When I looked up “Shouter” I found this song (I love the umlaut).

I’ve never heard of UraShimaSakataSen (浦島坂田船), or USSS for short.  But I love that this is their description:

USSS is a 4-unit indie pop boy group consisting of Uratanuki (Green), Shima (Purple), Sakata (Red) and Senra (Yellow).

I didn’t spend a lot of time researching this band, but every image of them seems to be manga.  And the video for this song is entirely manga (hilariously only four still images recycled).  Each singer is a color and each singer has a background of that color.  And each time that singer sings the screen turns that color.

I particularly like that Green has a cuddle creature on his shoulder implying some kind of fascinating back story, I’m sure.

Most of the lyrics are in Japanese, but there is an occasional English section like the one that mentions the title:


For a pop band, this song doesn’t quite sound as poppy as I’d have thought.

It starts with a flute and loud electronic drums as the soft vocals come in.  The flute returns and it segues to heavy guitars and kind of rapped section as the song bounces along.

The chorus has heavy guitars and a grungey stomp before all four sing whatever it is the chorus is.

The melding of heavy metal guitars, traditional sounding flute, dance drums and pop melody and fast singing is (at least for 2016) so uniquely Japanese.

Babymetal has released their first album two year earlier.  While this is in no way a heavy metal song (and sounds nothing like Babymetal), the use of the really heavy guitars in this song has to be attributed to Babymetal’s success.

Then I had to check out the lyrics.  Someone has spelled out the English lyrics online.  Holy cow this is a really dark song.  And, how many pop songs name check Joan of Arc, Aristotle and Nietzche?  Is UraShimaSakataSen some kind of existential anime boy band?  The plot thickens.

Maybe we cry while we’re born
And smile when we die because we’re happy
All our words pile up
Our voices continue to reach its limits as we search for the meaning of shouting
Input, Verify, Accept, Start.
Being raised in a made-up and empty pitch black world
I play alone
A little light shines from the window like a lamp
One or two texts stand out
I wonder what I should play tonight.
Should I talk, dance, or draw…
Walk out to spaces and change
Going back and forth from reality and delusions
All ya flags throw away; struggle through it.
After spending extra time eating dinner and taking a bath
I say the magic words.
Listen to my voice
What should we shout in an empty world?
The people who “encourage” us, like a gallant figure Jeanne d’Arc
What should we shout in an empty world?
We chase after people who cause “conflict”, and want to be like Einstein…
Shout!
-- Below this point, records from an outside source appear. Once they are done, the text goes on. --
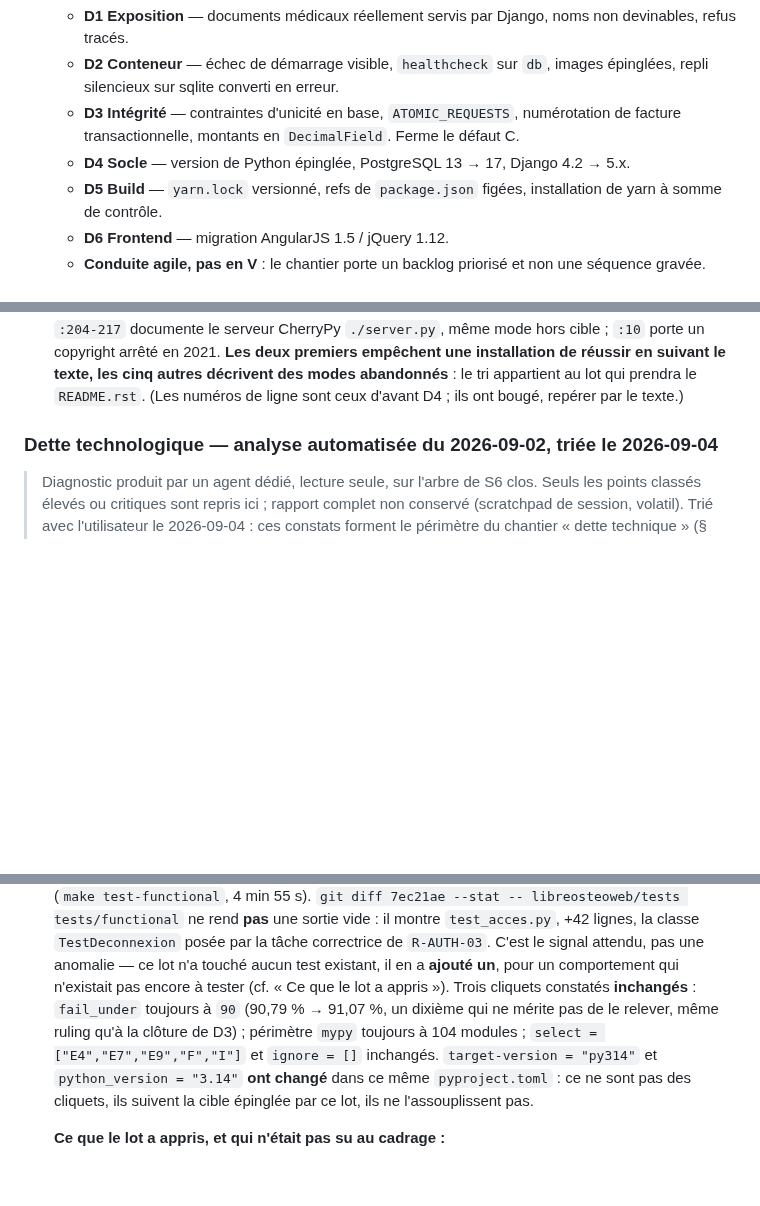
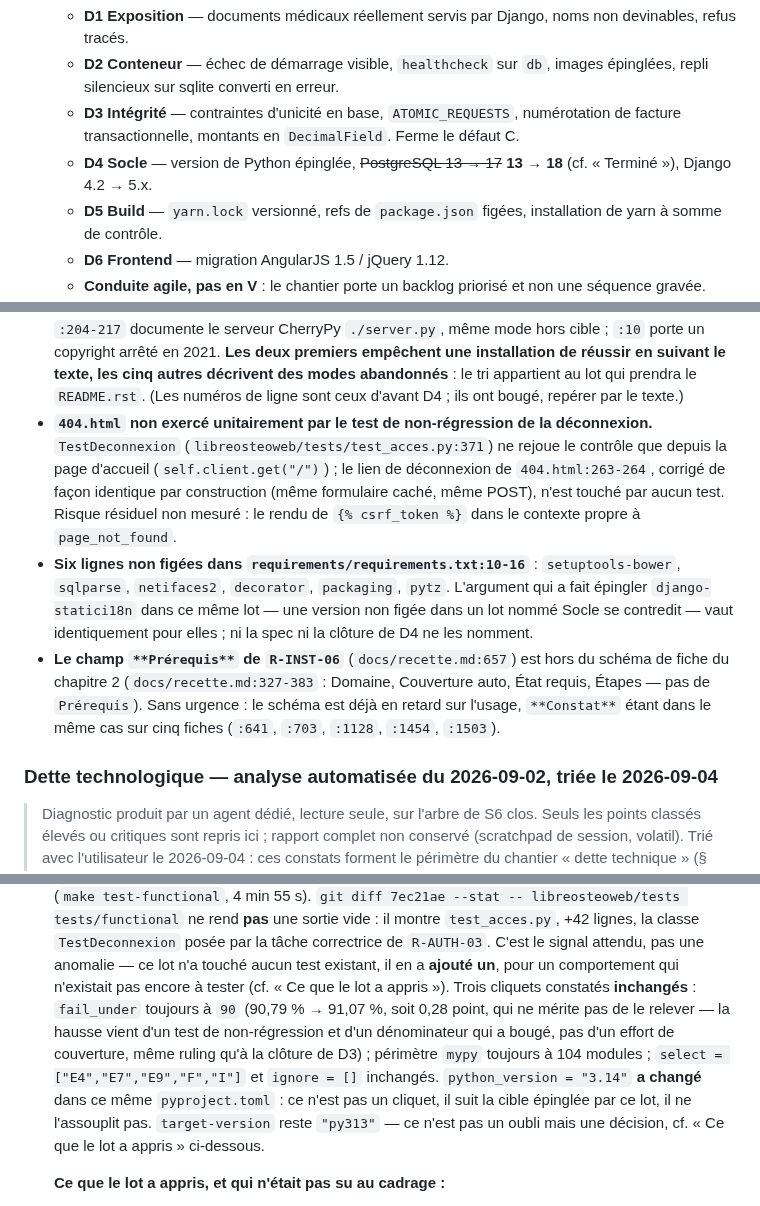
Before and after one commit to githubf-tfr/libreosteo, a Markdown page: KANBAN.md, 3 parts joined by grey strips. Rendered like a GitHub page; blank space fills up the shorter version.

Commit message:
docs(kanban): corriger la cible D4 et le postulat py314, verser trois constats
Suite a la revue finale de branche du lot D4 :
- la ligne de cadrage "PostgreSQL 13 -> 17" est barree au profit de "13 -> 18",
  comme le fait deja le fichier ailleurs ;
- la clotule affirmait a tort que target-version etait passe a py314 puis se
  contredisait une quarantaine de lignes plus bas ; seul python_version a change,
  target-version reste py313 par decision ;
- trois constats verses en A faire : 404.html non exerce par le test de
  non-regression de la deconnexion, six lignes non figees dans requirements.txt,
  le champ Prerequis de R-INST-06 hors schema de fiche ;
- deux corrections mineures : 0,28 point de couverture (pas "un dixieme"), et
  l'en-tete "Renvoye par D4" date du jour de la cloture.

Co-Authored-By: Claude Opus 5 (1M context) <noreply@anthropic.com>

```diff
--- a/KANBAN.md
+++ b/KANBAN.md
@@ -56,7 +56,8 @@ Tenu à la main.
     épinglées, repli silencieux sur sqlite converti en erreur.
   - **D3 Intégrité** — contraintes d'unicité en base, `ATOMIC_REQUESTS`, numérotation de
     facture transactionnelle, montants en `DecimalField`. Ferme le défaut C.
-  - **D4 Socle** — version de Python épinglée, PostgreSQL 13 → 17, Django 4.2 → 5.x.
+  - **D4 Socle** — version de Python épinglée, ~~PostgreSQL 13 → 17~~ **13 → 18**
+    (cf. « Terminé »), Django 4.2 → 5.x.
   - **D5 Build** — `yarn.lock` versionné, refs de `package.json` figées, installation de
     yarn à somme de contrôle.
   - **D6 Frontend** — migration AngularJS 1.5 / jQuery 1.12.
@@ -296,6 +297,23 @@ pas — le TOCTOU n'a jamais été prouvé, et ce lot ne l'a pas cherché à l'
   installation de réussir en suivant le texte, les cinq autres décrivent des modes
   abandonnés** : le tri appartient au lot qui prendra le `README.rst`. (Les numéros
   de ligne sont ceux d'avant D4 ; ils ont bougé, repérer par le texte.)
+- **`404.html` non exercé unitairement par le test de non-régression de la
+  déconnexion.** `TestDeconnexion`
+  (`libreosteoweb/tests/test_acces.py:371`) ne rejoue le contrôle que depuis la page
+  d'accueil (`self.client.get("/")`) ; le lien de déconnexion de `404.html:263-264`,
+  corrigé de façon identique par construction (même formulaire caché, même POST),
+  n'est touché par aucun test. Risque résiduel non mesuré : le rendu de
+  `{% csrf_token %}` dans le contexte propre à `page_not_found`.
+- **Six lignes non figées dans `requirements/requirements.txt:10-16`** :
+  `setuptools-bower`, `sqlparse`, `netifaces2`, `decorator`, `packaging`, `pytz`.
+  L'argument qui a fait épingler `django-statici18n` dans ce même lot — une version
+  non figée dans un lot nommé Socle se contredit — vaut identiquement pour elles ;
+  ni la spec ni la clôture de D4 ne les nomment.
+- **Le champ `**Prérequis**` de `R-INST-06`** (`docs/recette.md:657`) est hors du
+  schéma de fiche du chapitre 2 (`docs/recette.md:327-383` : Domaine, Couverture
+  auto, État requis, Étapes — pas de `Prérequis`). Sans urgence : le schéma est déjà
+  en retard sur l'usage, `**Constat**` étant dans le même cas sur cinq fiches
+  (`:641`, `:703`, `:1128`, `:1454`, `:1503`).
 
 ### Dette technologique — analyse automatisée du 2026-09-02, triée le 2026-09-04
 
@@ -422,12 +440,15 @@ pas — le TOCTOU n'a jamais été prouvé, et ce lot ne l'a pas cherché à l'
   `R-AUTH-03`. C'est le signal attendu, pas une anomalie — ce lot n'a touché aucun
   test existant, il en a **ajouté un**, pour un comportement qui n'existait pas
   encore à tester (cf. « Ce que le lot a appris »). Trois cliquets constatés
-  **inchangés** : `fail_under` toujours à `90` (90,79 % → 91,07 %, un dixième qui ne
-  mérite pas de le relever, même ruling qu'à la clôture de D3) ; périmètre `mypy`
+  **inchangés** : `fail_under` toujours à `90` (90,79 % → 91,07 %, soit 0,28 point,
+  qui ne mérite pas de le relever — la hausse vient d'un test de non-régression et
+  d'un dénominateur qui a bougé, pas d'un effort de couverture, même ruling qu'à la
+  clôture de D3) ; périmètre `mypy`
   toujours à 104 modules ; `select = ["E4","E7","E9","F","I"]` et `ignore = []`
-  inchangés. `target-version = "py314"` et `python_version = "3.14"` **ont changé**
-  dans ce même `pyproject.toml` : ce ne sont pas des cliquets, ils suivent la cible
-  épinglée par ce lot, ils ne l'assouplissent pas.
+  inchangés. `python_version = "3.14"` **a changé** dans ce même `pyproject.toml` :
+  ce n'est pas un cliquet, il suit la cible épinglée par ce lot, il ne l'assouplit
+  pas. `target-version` reste `"py313"` — ce n'est pas un oubli mais une décision,
+  cf. « Ce que le lot a appris » ci-dessous.
 
   **Ce que le lot a appris, et qui n'était pas su au cadrage :**
   - **`FROM alpine:latest` avait fait entrer Python 3.14 dans l'image sans que
```
Also changed, not shown: other parts of KANBAN.md (+1 -1 lines).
Yeah Yeah Yeah
Until our voices continues to reach its limits
Stopped, Reload, Reenter, Restart.
I see. It’s because I wasn’t taught to be a good loser?
I only keep on losing my way
So I wonder what I should do with my future?
Right hand, left hand, you, and a survey
Let’s talk more; it’s prolonging the battle
Really, thank you for everything.
Shocking sound and tonight; you’re the guest of honor
Here, so to say, is the electronic secret base
Enjoy tour and travel; I’m the guide
It’s the era for minority groups and puffing out your chest.
These are words to destroy weapons
Listen to my voice
What should we shout in an empty world?
We “petition” to understand people, like the unfortunate Alan Turing.
Comforting people in lamentation about Friedrich Nietzsche…
Shout! Yeah Yeah Yeah
Until our voices continue to reach its limits
If the us that cry while we’re born
Smile when we die,
Then, y’know
I’ll make noise with you all every night
Until our voices reach its limits.
That’s the answer I got from shouting daily.
The empty world disappears and returns to normal.
Each person lives together and waits for reality in a faraway place
In an empty world, I wonder what’s left?
I want to play here one more time.
Please listen to my voice
What should we shout in an empty world?
“Confessions” tie people to the truthful Aristotle.
What should we shout in an empty world?
“Promises” tempt people like Shakespeare…
Shout! Yeah Yeah Yeah
Until your voice reaches its limit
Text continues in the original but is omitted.